The ugly former Miss France in error: a 'suspicious' apartment taken from the Gabonese dictator |  Abroad

The ugly former Miss France in error: a ‘suspicious’ apartment taken from the Gabonese dictator | Abroad

The former Miss France has officially been identified as a suspect in the fraud and scams. She would have received the “gift” of an expensive apartment from the dictator and former president Omar Bongo from Gabon, which could have been obtained in a suspicious manner.

Sonia Rowland has been accused of corruption, theft of public funds and misuse of public funds. She herself claims to be innocent.

“Because of my African roots, many French-speaking countries in Africa called me,” she said during a police interrogation whose contents were leaked to the newspaper. Le Parisien

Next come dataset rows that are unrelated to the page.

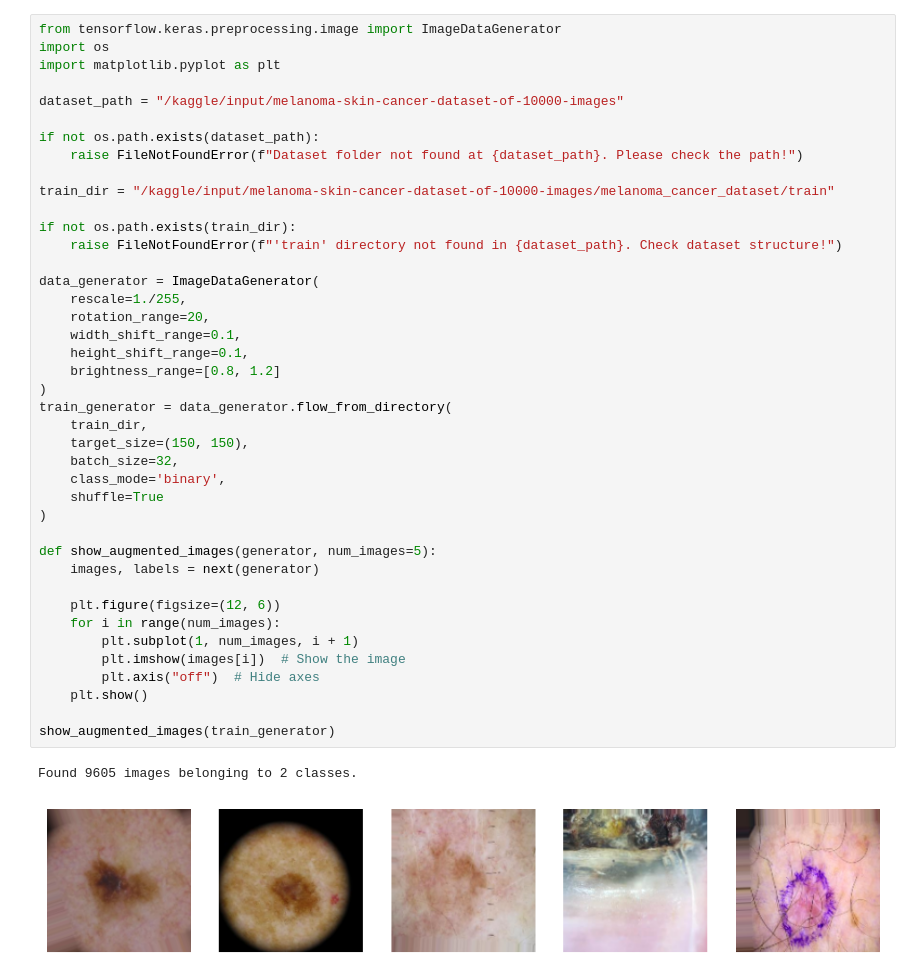
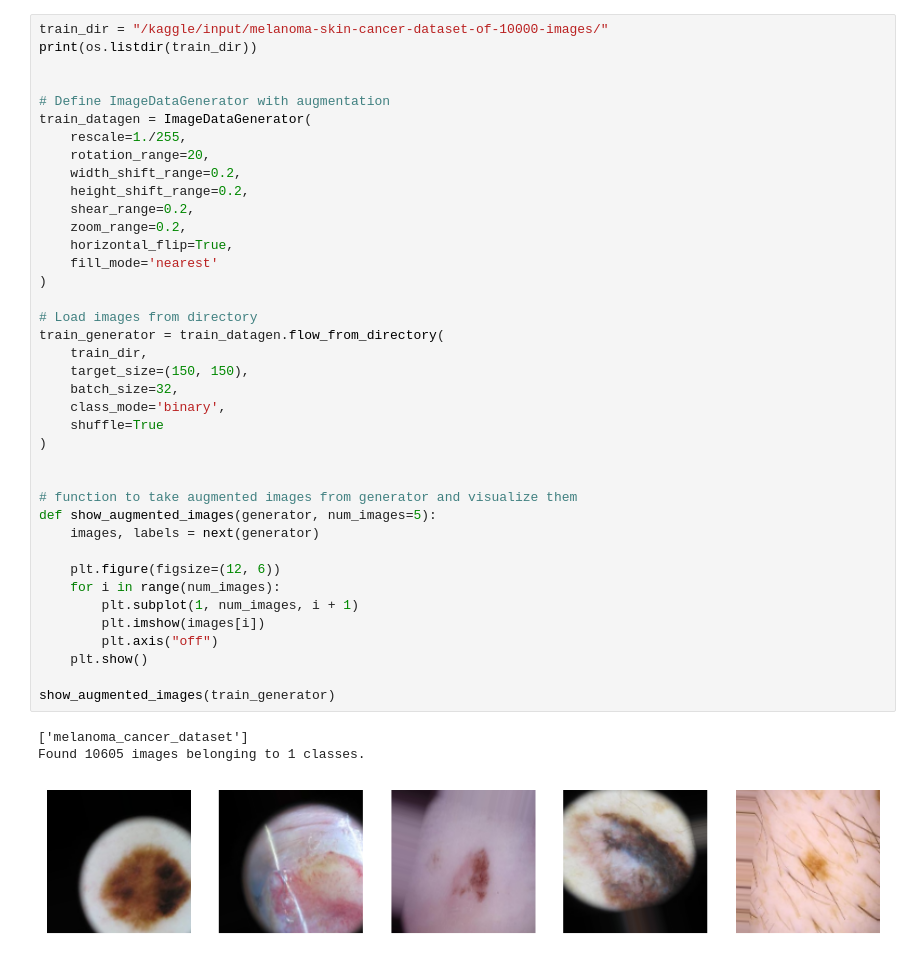
Before and after one commit to misspriyagill/melanoma-detection, a Jupyter notebook: major-project.ipynb, the cells around one changed output. Drawn from its saved outputs; the diff is of its cells as text.

Commit message:
Kaggle Notebook | MAJOR PROJECT | blueprint

```diff
--- a/major-project.ipynb
+++ b/major-project.ipynb
@@ -169,47 +180,46 @@ def plot_sample_images(class_dir, class_label, num_images=9):
 
     plt.show()
 # %%
-from tensorflow.keras.preprocessing.image import ImageDataGenerator
-import os
-import matplotlib.pyplot as plt
+train_dir = "/kaggle/input/melanoma-skin-cancer-dataset-of-10000-images/"
+print(os.listdir(train_dir))
 
-dataset_path = "/kaggle/input/melanoma-skin-cancer-dataset-of-10000-images"
 
-if not os.path.exists(dataset_path):
-    raise FileNotFoundError(f"Dataset folder not found at {dataset_path}. Please check the path!")
-
-train_dir = "/kaggle/input/melanoma-skin-cancer-dataset-of-10000-images/melanoma_cancer_dataset/train"
-
-if not os.path.exists(train_dir):
-    raise FileNotFoundError(f"'train' directory not found in {dataset_path}. Check dataset structure!")
-
-data_generator = ImageDataGenerator(
+# Define ImageDataGenerator with augmentation
+train_datagen = ImageDataGenerator(
     rescale=1./255,
     rotation_range=20,
-    width_shift_range=0.1,
-    height_shift_range=0.1,
-    brightness_range=[0.8, 1.2]
+    width_shift_range=0.2,
+    height_shift_range=0.2,
+    shear_range=0.2,
+    zoom_range=0.2,
+    horizontal_flip=True,
+    fill_mode='nearest'
 )
-train_generator = data_generator.flow_from_directory(
+
+# Load images from directory
+train_generator = train_datagen.flow_from_directory(
     train_dir,
     target_size=(150, 150),
     batch_size=32,
     class_mode='binary',
     shuffle=True
 )
 
+
+# function to take augmented images from generator and visualize them
 def show_augmented_images(generator, num_images=5):
     images, labels = next(generator)
 
     plt.figure(figsize=(12, 6))
     for i in range(num_images):
         plt.subplot(1, num_images, i + 1)
-        plt.imshow(images[i])  # Show the image
-        plt.axis("off")  # Hide axes
+        plt.imshow(images[i])
+        plt.axis("off")
     plt.show()
 
 show_augmented_images(train_generator)
 # %% [output]
-Found 9605 images belonging to 2 classes.
+['melanoma_cancer_dataset']
+Found 10605 images belonging to 1 classes.
-[figure, old version]
+[figure, new version]
 # %%
```
Also changed, not shown: parts of 16 cells of this notebook.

She was invited to Gabon to help set up the Miss Gabon contest. There she met First Lady Edith Bongo. A friendship grew there. Later I also met Omar Bongo.”

Co-owner of a real estate company

In 2002, the first lady of Gabon was said to have promised Roland a gift. The following year, Roland received a call from a notary in Paris. Tell us what the gift is: You’ve become a co-owner of a real estate business. This company once again owns an apartment in Paris.

It was an apartment in one of the most expensive areas of the city, its value was estimated at 640 thousand euros. He let Miss France get it. The police asked Roland, “Do you know how that apartment was paid for?” “I have no idea,” she replied.

It turns out that dictator Omar Bongo had a company, Atelier 74, with which he made all kinds of shady purchases for twenty years, according to French authorities. That company turned out to be the real owner of Roland’s new Parisian home.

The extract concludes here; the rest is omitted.